Additional details: https://canvas.ubc.ca/courses/78040/modules/items/3643490 

Accommodations, Health and COVID

Please see the course page associated to this topic: https://canvas.ubc.ca/courses/78040/modules/items/3643491 

Statement of Academic Integrity
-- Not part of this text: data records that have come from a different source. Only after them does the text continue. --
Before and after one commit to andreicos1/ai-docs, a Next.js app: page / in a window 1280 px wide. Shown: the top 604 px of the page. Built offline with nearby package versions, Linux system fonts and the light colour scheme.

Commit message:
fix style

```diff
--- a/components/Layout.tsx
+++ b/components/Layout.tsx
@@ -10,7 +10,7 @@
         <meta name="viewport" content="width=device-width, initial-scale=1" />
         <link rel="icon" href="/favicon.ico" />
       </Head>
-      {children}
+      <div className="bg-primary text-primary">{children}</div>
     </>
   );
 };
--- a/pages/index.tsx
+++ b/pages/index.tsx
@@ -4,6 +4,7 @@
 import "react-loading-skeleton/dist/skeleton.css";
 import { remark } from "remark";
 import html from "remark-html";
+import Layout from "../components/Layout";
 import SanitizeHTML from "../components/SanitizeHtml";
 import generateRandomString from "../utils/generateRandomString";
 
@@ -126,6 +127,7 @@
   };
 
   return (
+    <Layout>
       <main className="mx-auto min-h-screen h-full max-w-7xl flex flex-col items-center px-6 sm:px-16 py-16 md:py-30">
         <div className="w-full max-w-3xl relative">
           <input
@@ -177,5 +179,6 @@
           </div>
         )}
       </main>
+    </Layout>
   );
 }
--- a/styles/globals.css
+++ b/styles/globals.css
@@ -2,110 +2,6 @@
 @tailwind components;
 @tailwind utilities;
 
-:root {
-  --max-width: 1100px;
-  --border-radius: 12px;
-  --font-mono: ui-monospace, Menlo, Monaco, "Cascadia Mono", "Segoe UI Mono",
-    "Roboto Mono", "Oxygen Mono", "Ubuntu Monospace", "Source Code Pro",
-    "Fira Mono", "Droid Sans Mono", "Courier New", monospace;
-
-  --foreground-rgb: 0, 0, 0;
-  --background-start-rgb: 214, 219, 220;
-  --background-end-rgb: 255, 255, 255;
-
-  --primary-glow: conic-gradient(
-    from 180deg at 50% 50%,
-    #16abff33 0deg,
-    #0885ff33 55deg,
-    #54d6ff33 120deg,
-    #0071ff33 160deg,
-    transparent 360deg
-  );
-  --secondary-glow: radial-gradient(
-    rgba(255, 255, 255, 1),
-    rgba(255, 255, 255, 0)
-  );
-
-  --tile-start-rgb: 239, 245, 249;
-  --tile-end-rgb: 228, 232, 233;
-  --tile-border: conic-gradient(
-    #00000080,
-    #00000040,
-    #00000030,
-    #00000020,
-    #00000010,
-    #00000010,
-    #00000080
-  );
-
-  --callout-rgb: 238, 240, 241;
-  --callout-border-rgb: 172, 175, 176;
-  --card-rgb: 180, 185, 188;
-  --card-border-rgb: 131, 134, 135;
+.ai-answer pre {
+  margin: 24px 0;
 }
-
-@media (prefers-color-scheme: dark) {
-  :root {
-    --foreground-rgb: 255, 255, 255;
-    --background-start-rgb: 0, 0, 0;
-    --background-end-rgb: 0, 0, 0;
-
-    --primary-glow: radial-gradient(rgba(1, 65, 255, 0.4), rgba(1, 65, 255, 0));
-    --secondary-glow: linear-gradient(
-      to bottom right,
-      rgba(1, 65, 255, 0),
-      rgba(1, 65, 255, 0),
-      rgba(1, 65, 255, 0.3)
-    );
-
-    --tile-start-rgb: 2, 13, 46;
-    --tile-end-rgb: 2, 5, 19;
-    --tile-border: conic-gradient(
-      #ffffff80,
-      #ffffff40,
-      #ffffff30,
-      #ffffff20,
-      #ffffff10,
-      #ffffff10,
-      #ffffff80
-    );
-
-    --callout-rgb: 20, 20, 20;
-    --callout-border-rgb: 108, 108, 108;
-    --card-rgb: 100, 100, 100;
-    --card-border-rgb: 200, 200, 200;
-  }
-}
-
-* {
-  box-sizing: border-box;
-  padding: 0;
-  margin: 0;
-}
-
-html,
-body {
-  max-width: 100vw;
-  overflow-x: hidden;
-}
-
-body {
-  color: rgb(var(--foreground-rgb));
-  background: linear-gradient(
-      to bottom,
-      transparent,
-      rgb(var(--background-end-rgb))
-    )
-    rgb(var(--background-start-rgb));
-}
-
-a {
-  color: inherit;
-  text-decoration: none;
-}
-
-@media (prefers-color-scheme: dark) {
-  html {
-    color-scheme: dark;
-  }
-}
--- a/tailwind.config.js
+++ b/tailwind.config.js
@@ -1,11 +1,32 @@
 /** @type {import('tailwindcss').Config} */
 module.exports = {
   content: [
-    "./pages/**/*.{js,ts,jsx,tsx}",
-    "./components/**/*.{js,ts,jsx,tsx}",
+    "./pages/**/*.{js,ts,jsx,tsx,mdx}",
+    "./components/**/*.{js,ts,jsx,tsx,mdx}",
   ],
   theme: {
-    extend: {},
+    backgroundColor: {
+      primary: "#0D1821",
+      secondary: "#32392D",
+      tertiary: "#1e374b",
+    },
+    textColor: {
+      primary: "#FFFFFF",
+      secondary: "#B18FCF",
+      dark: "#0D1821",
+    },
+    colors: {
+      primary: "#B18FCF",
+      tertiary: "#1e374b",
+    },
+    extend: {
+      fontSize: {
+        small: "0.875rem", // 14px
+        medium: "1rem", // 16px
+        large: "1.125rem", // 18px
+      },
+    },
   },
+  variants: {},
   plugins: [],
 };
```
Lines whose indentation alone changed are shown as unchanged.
The academic enterprise is founded on honesty, civility, and integrity. As members of this enterprise, all students are expected to know, understand, and follow the codes of conduct regarding academic integrity. At the most basic level, this means submitting only original work done by you and acknowledging all sources of information or ideas and attributing them to others as required. This also means you should not cheat, copy, or mislead others about what is your work. Violations of academic integrity (i.e, misconduct) lead to the breakdown of the academic enterprise, and therefore serious consequences arise and harsh sanctions are imposed. For example, incidences of plagiarism or cheating may result in a mark of zero on the assignment or exam and more serious consequences may apply if the matter is referred to the President's Advisory Committee on Student Discipline. Careful records are kept in order to monitor and prevent recurrences.

Details about how academic integrity applies to this course in particular can be found in the Academic Conduct page on Canvas.

Statement of Values and Policies

UBC provides resources to support student learning and to maintain healthy lifestyles but recognizes that sometimes crises arise and so there are additional resources to access including those for survivors of sexual violence. UBC values respect for the person and ideas of all members of the academic community. Harassment and discrimination are not tolerated nor is suppression of academic freedom. UBC provides appropriate accommodation for students with disabilities and for religious, spiritual and cultural observances. UBC values academic honesty and students are expected to acknowledge the ideas generated by others and to uphold the highest academic standards in all of their actions. Details of the policies and how to access support are available here.

Statement on Academic Freedom

During this pandemic, the shift to online learning has greatly altered teaching and studying at UBC, including changes to health and safety considerations. Keep in mind that some UBC courses might cover topics that are censored or considered illegal by non-Canadian governments. This may include, but is not limited to, human rights, representative government, defamation, obscenity, gender or sexuality, and historical or current geopolitical controversies. If you are a student living abroad, you will be subject to the laws of your local jurisdiction, and your local authorities might limit your access to course material or take punitive action against you. UBC is strongly committed to academic freedom, but has no control over foreign authorities (please visit http://www.calendar.ubc.ca/vancouver/index.cfm?tree=3,33,86,0 for an articulation of the values of the University conveyed in the Senate Statement on Academic Freedom). Thus, we recognize that students will have legitimate reason to exercise caution in studying certain subjects. If you have concerns regarding your personal situation, consider postponing taking a course with manifest risks, until you are back on campus or reach out to your academic advisor to find substitute courses. For further information and support, please visit: http://academic.ubc.ca/support-resources/freedom-expression.

Course Summary:

Date Details Due